The humble chickadee is a hardy bird, remaining sprightly and active even in the depths of a New England winter. The Massachusetts state bird, chickadees can be found in all corners of the Commonwealth wherever there are at least a few trees. Their vocal natures and acrobatic antics make them pleasant and interesting little neighbors.
Black-capped chickadees are small (just over five inches) and often appear large-headed and somewhat “fluffy.” Their black caps and throats make a stark contrast with their white cheeks, forming a distinctive pattern.
Chickadees are gray above and white to pale brown below; black-capped chickadees often show a significant amount of white on their otherwise gray wings.
The song of the chickadee is a clearly whistled two-note swee-tie, with a third note audible at close range: here, swee-tie. The bird gets its name from its call, given in all seasons, a rapid chickadee-dee-dee-dee.
Black-capped chickadees flock together and with other birds (especially nuthatches, titmice, and downy woodpeckers) throughout the winter months.
When feeding, chickadees are curious and active, taking advantage of their strong feet and small size to crawl to the very edges of twigs, sometimes hanging upside down to pick at a promising morsel.

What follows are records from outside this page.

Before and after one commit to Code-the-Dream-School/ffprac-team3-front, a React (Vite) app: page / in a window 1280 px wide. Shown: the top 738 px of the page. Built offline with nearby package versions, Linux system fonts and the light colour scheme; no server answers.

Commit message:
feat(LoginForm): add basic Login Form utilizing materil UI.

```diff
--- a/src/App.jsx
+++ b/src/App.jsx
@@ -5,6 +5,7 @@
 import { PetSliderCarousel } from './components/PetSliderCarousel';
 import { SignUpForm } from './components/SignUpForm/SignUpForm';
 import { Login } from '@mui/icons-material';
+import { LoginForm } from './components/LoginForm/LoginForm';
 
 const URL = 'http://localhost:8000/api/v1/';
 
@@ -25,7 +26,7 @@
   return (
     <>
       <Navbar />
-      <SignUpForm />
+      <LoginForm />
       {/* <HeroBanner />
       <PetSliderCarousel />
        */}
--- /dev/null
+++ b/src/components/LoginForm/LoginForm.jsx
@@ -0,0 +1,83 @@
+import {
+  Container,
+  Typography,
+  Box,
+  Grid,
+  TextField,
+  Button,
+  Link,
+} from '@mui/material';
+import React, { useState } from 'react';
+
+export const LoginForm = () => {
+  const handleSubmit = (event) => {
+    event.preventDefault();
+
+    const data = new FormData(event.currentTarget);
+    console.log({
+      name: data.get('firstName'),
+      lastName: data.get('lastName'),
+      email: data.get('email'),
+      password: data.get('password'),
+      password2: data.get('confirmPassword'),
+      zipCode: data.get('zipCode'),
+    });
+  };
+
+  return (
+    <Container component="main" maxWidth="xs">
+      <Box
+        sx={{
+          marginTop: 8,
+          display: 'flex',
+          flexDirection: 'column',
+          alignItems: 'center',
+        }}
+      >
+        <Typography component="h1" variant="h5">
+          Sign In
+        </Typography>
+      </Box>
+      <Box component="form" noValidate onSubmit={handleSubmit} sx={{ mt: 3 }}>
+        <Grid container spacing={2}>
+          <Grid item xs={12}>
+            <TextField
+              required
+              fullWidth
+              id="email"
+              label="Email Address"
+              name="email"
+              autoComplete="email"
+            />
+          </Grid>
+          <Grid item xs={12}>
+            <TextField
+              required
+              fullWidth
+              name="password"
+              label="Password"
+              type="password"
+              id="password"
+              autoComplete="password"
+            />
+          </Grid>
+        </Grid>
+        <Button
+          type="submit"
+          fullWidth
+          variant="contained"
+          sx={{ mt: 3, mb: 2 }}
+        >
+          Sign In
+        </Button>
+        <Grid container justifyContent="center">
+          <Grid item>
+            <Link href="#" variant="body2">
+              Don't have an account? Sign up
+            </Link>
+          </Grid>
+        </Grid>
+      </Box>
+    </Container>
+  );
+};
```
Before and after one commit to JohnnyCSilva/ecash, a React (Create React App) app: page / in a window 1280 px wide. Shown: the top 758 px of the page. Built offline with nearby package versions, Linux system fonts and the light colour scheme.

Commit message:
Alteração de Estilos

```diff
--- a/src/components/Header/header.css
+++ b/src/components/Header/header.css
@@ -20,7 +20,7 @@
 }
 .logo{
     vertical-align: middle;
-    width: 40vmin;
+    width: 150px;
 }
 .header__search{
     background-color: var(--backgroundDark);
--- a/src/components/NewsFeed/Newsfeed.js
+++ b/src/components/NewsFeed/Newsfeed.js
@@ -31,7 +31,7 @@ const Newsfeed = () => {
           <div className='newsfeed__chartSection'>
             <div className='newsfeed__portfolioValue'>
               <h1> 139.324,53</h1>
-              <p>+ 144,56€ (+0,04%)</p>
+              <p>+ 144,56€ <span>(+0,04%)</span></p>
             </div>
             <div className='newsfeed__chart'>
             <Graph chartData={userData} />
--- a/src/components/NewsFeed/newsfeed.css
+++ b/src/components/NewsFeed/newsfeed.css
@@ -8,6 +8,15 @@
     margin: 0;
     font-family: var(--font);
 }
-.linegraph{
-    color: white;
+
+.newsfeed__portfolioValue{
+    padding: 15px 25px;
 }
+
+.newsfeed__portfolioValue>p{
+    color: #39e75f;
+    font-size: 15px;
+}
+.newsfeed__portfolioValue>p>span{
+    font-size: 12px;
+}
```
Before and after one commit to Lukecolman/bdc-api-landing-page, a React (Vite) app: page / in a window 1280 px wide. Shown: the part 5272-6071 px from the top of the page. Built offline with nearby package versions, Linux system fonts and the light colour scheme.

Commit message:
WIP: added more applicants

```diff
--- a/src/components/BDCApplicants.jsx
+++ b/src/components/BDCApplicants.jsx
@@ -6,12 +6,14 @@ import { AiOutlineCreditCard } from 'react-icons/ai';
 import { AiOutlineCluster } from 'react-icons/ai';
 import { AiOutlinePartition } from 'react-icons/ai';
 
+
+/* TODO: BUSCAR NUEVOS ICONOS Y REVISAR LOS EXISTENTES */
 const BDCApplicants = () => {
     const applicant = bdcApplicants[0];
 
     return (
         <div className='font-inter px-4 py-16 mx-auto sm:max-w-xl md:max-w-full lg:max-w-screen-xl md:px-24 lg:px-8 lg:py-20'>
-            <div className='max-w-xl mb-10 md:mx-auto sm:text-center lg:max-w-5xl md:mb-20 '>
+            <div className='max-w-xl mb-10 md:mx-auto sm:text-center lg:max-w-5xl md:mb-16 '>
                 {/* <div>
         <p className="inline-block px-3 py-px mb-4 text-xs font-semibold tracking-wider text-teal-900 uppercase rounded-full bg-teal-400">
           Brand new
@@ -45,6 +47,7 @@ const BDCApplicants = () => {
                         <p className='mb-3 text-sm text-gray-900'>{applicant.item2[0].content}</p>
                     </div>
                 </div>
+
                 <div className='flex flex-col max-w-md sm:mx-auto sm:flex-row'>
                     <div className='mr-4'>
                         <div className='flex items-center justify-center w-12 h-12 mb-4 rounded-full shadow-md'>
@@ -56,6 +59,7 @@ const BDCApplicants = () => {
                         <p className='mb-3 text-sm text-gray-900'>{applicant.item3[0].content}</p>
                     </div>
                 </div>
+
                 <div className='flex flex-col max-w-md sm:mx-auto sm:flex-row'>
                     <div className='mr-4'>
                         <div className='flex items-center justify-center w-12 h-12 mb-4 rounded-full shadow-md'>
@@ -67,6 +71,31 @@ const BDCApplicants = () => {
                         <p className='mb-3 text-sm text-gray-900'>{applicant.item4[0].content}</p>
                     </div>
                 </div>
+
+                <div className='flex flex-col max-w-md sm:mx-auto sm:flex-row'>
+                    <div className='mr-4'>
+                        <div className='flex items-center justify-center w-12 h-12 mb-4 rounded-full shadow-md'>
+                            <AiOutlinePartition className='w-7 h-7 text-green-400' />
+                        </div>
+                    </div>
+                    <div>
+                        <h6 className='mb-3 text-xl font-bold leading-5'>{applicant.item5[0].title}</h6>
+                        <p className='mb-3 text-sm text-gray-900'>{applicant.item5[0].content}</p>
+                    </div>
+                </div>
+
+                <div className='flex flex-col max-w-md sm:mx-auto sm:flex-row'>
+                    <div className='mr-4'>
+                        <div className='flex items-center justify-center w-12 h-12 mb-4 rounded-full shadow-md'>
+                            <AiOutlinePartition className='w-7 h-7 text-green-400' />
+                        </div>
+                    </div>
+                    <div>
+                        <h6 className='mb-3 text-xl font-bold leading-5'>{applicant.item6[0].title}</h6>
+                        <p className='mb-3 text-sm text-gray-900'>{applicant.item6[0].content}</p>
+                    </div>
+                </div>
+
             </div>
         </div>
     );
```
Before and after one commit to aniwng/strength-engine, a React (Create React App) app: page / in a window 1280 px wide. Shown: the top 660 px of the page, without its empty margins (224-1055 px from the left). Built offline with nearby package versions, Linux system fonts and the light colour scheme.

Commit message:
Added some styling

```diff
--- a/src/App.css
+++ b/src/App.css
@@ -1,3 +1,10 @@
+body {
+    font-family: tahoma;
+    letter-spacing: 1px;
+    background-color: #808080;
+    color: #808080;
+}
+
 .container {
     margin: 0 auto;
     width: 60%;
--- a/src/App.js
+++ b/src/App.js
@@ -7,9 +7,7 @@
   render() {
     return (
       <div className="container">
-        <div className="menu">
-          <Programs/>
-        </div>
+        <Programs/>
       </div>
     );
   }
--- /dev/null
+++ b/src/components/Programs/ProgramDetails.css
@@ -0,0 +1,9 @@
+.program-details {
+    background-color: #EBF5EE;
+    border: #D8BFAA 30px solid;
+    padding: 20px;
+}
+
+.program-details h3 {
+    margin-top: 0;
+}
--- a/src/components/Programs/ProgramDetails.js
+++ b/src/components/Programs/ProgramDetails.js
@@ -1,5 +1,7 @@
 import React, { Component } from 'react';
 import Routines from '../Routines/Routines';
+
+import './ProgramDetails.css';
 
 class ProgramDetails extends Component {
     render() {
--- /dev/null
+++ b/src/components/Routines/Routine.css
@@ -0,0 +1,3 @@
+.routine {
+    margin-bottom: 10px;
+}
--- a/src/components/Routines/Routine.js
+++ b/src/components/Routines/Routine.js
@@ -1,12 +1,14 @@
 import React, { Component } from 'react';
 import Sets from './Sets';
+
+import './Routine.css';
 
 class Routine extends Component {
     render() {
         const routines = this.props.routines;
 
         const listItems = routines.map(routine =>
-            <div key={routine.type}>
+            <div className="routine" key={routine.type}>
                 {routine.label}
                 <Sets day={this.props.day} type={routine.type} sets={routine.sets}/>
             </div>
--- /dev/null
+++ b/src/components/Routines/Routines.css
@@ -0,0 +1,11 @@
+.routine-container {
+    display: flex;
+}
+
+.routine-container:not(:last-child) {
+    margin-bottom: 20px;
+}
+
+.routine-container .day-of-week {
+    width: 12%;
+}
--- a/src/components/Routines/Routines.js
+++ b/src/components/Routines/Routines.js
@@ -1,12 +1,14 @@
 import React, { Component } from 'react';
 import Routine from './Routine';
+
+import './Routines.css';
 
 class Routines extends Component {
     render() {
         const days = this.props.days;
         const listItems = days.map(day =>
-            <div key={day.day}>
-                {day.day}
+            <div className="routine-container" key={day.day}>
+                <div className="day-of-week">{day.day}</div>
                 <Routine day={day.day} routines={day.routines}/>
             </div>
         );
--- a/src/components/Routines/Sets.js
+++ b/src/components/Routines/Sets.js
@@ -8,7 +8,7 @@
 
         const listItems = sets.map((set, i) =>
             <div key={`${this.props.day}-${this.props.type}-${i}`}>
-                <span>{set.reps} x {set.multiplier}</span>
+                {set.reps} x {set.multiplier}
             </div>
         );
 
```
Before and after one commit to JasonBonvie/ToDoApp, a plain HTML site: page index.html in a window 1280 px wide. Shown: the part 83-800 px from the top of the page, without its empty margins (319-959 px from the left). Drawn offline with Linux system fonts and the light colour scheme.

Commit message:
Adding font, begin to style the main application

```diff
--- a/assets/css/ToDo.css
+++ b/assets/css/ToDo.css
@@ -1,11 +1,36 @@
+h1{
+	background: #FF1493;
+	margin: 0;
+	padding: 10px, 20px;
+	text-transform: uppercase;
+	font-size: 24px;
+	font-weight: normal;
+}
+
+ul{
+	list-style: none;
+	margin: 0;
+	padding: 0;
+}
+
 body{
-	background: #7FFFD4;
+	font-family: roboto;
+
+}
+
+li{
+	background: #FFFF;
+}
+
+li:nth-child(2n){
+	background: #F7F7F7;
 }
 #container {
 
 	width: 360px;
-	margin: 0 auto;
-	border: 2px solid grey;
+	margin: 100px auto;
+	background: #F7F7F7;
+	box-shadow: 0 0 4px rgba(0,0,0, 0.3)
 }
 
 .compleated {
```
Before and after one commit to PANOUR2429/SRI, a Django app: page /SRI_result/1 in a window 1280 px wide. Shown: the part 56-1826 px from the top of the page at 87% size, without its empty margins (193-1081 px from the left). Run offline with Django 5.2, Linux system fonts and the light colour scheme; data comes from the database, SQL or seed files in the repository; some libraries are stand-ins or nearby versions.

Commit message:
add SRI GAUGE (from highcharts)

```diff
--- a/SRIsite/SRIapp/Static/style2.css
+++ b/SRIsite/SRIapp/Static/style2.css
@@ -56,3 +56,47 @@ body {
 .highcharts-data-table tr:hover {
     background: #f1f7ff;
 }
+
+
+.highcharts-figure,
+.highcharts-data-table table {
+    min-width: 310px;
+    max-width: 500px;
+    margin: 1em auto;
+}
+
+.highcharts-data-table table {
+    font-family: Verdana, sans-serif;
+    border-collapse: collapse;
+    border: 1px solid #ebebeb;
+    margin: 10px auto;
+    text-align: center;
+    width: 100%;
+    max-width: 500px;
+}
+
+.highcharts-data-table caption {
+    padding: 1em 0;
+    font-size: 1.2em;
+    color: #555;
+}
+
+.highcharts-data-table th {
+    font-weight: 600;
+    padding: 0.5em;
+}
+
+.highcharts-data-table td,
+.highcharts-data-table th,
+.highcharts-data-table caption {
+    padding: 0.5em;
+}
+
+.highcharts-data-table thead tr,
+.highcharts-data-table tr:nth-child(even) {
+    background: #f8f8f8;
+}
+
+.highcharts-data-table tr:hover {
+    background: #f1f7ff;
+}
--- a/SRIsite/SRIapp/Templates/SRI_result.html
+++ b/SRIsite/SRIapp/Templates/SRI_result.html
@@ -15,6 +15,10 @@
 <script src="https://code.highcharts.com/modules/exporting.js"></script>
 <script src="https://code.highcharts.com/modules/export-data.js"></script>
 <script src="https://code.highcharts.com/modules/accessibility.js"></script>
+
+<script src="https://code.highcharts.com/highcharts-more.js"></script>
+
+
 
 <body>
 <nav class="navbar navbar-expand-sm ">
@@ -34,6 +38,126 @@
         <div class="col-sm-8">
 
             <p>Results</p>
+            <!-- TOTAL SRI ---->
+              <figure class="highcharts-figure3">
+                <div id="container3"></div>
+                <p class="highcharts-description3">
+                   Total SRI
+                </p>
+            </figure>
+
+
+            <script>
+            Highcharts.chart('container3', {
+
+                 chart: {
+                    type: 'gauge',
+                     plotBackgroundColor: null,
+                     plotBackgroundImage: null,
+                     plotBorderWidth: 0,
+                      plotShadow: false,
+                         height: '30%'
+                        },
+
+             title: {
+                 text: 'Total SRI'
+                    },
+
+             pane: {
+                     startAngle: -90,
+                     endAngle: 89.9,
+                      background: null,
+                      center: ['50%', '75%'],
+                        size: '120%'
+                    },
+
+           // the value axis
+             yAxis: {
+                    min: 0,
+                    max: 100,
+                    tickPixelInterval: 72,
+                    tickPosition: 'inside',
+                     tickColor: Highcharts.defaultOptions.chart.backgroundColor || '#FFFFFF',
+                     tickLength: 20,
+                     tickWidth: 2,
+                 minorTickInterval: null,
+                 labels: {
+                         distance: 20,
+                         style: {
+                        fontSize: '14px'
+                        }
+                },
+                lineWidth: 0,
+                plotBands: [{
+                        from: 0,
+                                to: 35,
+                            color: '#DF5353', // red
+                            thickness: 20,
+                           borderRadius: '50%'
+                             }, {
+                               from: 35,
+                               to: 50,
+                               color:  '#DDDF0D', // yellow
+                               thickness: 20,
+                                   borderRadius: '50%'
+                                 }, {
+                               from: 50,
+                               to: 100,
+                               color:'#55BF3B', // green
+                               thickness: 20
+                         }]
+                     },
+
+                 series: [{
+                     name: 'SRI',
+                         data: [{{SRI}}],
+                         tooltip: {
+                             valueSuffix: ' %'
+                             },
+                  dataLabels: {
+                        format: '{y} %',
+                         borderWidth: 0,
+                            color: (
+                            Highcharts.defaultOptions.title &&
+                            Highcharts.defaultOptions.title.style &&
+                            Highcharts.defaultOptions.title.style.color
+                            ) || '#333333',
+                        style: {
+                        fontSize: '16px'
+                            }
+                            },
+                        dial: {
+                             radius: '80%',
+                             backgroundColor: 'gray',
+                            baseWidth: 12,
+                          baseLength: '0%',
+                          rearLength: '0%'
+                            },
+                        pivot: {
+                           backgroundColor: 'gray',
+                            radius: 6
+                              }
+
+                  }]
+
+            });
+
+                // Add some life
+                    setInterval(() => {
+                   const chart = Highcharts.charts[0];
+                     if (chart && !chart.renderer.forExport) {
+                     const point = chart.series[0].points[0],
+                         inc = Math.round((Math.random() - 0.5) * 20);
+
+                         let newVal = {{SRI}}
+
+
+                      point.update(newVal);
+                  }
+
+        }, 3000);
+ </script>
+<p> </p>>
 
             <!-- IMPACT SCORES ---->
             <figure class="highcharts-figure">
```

Black-capped chickadees are stable or increasing in all seasons, and are one of the most common and widespread bird species in the state. Learn more in the Breeding Bird Atlas 2.